Web document revisions:
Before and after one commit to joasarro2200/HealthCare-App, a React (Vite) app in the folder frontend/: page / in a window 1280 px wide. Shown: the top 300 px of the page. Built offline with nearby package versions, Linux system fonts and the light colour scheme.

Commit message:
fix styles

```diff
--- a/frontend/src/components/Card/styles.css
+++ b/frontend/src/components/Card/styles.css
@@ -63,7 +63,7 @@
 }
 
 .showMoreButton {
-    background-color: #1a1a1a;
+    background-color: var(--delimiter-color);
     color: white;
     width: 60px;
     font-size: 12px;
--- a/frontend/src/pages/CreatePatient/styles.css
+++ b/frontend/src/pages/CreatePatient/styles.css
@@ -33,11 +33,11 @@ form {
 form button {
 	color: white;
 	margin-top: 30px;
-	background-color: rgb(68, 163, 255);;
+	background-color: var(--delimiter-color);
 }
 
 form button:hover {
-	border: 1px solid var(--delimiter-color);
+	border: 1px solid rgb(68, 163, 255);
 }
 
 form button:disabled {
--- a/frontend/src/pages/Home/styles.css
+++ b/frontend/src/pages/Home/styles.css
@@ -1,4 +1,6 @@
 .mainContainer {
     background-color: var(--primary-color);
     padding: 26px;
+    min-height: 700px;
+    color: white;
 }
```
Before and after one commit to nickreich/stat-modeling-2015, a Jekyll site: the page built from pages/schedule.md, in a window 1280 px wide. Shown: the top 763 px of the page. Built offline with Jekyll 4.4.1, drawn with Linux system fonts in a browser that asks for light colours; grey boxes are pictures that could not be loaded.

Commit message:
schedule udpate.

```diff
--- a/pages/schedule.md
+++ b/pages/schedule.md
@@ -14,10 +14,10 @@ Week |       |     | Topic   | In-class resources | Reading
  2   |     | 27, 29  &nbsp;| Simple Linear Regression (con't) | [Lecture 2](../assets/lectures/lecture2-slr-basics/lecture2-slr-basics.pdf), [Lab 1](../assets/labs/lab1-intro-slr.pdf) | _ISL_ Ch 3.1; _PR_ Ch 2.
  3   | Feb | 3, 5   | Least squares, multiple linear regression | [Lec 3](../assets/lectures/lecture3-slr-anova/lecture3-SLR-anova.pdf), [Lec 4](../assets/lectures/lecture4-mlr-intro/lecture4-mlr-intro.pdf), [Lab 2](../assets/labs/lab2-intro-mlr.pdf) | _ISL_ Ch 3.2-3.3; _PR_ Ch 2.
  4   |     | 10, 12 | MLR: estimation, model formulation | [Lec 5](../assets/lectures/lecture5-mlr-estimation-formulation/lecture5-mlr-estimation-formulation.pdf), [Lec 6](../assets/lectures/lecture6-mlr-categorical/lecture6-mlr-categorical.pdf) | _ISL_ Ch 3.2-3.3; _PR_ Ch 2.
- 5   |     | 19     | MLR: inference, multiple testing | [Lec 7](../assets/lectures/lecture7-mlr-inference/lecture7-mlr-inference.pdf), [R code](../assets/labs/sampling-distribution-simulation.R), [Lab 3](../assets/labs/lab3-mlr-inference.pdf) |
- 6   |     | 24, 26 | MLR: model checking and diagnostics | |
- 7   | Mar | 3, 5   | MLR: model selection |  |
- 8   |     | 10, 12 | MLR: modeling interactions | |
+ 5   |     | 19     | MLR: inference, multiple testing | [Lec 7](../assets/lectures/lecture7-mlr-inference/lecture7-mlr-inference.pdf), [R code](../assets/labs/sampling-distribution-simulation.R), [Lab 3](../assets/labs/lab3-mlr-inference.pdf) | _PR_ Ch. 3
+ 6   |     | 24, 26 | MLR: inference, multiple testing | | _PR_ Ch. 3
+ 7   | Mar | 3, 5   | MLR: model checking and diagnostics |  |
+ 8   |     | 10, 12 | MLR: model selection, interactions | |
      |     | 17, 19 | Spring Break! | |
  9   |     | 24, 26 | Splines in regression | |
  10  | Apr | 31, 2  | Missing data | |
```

## PROBLEM DESCRIPTION
Your job is to return all lines above that hold the word "pages".

## FINISHED EXERCISE
--- a/frontend/src/pages/CreatePatient/styles.css
+++ b/frontend/src/pages/CreatePatient/styles.css
--- a/frontend/src/pages/Home/styles.css
+++ b/frontend/src/pages/Home/styles.css
Before and after one commit to nickreich/stat-modeling-2015, a Jekyll site: the page built from pages/schedule.md, in a window 1280 px wide. Shown: the top 763 px of the page. Built offline with Jekyll 4.4.1, drawn with Linux system fonts in a browser that asks for light colours; grey boxes are pictures that could not be loaded.
--- a/pages/schedule.md
+++ b/pages/schedule.md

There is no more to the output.